I begin this lesson by asking the students what they know about the "fancy mathematical word" data. I am looking for the students to tell me that data is simply information. Then I ask the students about what they know about riddles. I am looking for the students to be able to tell me that riddles give you clues that help you figure out an answer.
I tell the students that today we are going to be using riddles to figure out... "The Mystery Number!" I am going to give them clues about a number and they are going to have to use the data or information that they know about that number to help them figure out the mystery number.
I begin this section of the lesson by explaining to the students that sometimes we can organize data into a table. I ask the students why they think it would be helpful to organize data into a table. I am listening for them to tell me that organizing information, or data, can help us identify information based on what the topic is.
I show them the first slide of the Riddle Me This Power Point Presentation (It is a table showing information about the length of marine mammals). I ask them to turn and talk about what this table shows and how they know that (MP5). I am listening for the students to be discussing how it shows the table shows the length of different marine mammals, and they know this because there is a title on the top of the table and on each line there is a different animal and it's length. I then pass out a copy of the Riddle Me This... Worksheet.
I read them the first riddle, step by step, asking them after each step if there are any animals we can eliminate from the list. How do we know that they are not the answer to the riddle? We continue until we have eliminated all but one.
We continue going through the Power Point presentation. The students follow along using their worksheet. There are several slides where the students move from riddles about the marine mammals to riddles using bare numbers.
I use these riddles for several reasons. One is that this approach develops the students' flexibility in thinking about numbers, "translating" the data into equations to determine if their thinking "makes sense" (MP2). I also like the students to use the process of elimination to remove numbers on a hundred chart because they don't fit the clues on the riddle, which develops their critical thinking skills (MP1).
The final section of the worksheet asks the students to create a riddle of their own using one of the numbers on that section of the hundred chart. The students will need to create at least 3 clues to help someone solve their riddle.
Helping the students find a good starting point to create a riddle is important. I review what the students know about characteristics of numbers. What are some ways that they could describe the number? As they respond, I prompt them to s - t - r - e - t - c - h their thinking:
Tell me more.
What else can you tell me?
Can you do that a different way?
How is these numbers like an addition problem (subtraction problem)?
This seems to help them look for the structure in their riddle and help them make use of that structure.

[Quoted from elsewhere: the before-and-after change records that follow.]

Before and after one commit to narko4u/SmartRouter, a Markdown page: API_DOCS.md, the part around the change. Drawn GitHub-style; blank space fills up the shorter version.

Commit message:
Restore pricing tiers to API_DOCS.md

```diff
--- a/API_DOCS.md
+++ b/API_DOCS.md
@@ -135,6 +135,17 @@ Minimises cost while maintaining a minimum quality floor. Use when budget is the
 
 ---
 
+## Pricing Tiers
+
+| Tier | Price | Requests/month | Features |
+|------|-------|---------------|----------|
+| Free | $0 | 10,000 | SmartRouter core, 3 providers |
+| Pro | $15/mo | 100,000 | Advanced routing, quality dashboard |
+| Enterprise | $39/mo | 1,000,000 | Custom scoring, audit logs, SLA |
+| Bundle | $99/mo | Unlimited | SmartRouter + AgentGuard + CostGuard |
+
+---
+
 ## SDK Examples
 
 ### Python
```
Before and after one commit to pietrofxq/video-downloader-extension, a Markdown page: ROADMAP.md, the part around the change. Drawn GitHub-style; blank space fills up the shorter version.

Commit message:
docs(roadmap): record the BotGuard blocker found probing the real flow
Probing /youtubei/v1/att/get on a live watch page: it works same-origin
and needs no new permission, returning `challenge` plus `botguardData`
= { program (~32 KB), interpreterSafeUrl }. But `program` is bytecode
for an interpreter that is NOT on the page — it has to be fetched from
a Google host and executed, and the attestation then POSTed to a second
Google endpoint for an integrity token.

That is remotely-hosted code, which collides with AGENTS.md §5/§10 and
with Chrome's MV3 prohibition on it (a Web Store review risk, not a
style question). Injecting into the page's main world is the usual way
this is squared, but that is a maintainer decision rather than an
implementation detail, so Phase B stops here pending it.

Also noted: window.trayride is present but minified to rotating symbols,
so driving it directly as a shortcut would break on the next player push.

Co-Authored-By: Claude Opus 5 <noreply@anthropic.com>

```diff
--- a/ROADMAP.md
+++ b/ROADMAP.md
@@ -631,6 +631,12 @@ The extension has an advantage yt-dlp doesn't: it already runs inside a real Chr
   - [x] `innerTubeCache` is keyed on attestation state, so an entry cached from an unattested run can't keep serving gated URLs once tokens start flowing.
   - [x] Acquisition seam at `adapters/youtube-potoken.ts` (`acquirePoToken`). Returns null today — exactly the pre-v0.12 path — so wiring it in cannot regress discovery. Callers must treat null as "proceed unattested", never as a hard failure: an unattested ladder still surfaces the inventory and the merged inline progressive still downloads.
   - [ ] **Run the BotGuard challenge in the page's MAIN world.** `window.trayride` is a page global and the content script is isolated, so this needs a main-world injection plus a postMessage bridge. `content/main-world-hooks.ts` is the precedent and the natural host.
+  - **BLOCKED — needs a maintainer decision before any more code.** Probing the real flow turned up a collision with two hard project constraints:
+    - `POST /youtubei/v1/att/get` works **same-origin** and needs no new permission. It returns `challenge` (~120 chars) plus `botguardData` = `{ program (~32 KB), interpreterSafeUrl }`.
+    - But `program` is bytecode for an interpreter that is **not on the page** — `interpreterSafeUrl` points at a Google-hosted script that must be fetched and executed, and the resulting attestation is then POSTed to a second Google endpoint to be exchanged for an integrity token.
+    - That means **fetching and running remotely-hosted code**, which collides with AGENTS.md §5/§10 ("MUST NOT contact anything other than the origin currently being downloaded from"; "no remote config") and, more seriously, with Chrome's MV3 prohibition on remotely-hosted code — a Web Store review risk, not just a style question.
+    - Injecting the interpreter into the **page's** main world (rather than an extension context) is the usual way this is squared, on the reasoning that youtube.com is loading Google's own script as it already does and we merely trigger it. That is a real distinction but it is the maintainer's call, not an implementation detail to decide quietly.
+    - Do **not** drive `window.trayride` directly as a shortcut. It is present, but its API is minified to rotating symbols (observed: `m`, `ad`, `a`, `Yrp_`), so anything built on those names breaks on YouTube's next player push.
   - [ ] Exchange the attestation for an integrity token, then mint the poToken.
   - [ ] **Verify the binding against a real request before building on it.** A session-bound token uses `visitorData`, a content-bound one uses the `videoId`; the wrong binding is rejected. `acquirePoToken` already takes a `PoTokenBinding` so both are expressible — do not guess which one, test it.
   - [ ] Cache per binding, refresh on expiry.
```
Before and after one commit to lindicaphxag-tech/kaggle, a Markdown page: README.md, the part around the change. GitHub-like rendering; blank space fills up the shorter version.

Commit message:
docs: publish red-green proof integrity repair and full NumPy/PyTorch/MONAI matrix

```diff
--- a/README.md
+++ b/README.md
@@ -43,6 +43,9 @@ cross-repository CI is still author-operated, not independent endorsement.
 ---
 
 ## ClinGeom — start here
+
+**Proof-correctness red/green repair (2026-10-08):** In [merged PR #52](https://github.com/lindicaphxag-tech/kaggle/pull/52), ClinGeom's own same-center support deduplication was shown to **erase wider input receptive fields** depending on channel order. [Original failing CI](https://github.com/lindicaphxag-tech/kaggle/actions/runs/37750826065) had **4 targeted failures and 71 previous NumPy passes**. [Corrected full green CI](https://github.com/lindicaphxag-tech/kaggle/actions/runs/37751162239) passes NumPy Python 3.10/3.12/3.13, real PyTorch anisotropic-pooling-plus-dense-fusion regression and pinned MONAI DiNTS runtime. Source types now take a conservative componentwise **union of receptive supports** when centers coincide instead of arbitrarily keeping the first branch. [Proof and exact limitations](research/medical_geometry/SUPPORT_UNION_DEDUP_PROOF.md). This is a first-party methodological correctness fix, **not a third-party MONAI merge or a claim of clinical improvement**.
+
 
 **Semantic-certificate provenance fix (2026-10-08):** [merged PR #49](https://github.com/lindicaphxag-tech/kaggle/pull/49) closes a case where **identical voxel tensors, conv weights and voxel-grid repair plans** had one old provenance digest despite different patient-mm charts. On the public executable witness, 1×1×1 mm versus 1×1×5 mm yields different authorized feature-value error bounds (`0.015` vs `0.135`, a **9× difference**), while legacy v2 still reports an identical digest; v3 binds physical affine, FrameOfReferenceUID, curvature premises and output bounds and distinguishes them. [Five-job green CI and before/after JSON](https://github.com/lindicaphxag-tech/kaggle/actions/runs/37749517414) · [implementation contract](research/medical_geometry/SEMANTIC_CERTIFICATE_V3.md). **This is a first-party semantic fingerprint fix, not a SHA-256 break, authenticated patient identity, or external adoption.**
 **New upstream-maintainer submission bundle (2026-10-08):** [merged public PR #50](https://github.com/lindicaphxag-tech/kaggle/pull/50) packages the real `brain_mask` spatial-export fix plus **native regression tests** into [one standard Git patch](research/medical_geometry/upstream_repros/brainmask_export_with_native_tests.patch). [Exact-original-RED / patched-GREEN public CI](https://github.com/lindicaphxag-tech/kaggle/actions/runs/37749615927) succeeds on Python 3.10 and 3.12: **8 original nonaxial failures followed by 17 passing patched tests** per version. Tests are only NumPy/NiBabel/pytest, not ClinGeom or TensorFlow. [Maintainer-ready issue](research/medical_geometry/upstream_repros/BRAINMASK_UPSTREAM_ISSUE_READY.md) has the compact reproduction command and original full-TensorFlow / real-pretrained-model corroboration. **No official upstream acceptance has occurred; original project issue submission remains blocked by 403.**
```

Once the students have written their riddles, I have them share it with a partner and try to solve it. Were the clues helpful? Could you solve the riddle correctly? If not, what clues would have helped you?
I usually have a few students share their riddle with the class and have the students try to solve it using either their worksheet or hundred chart.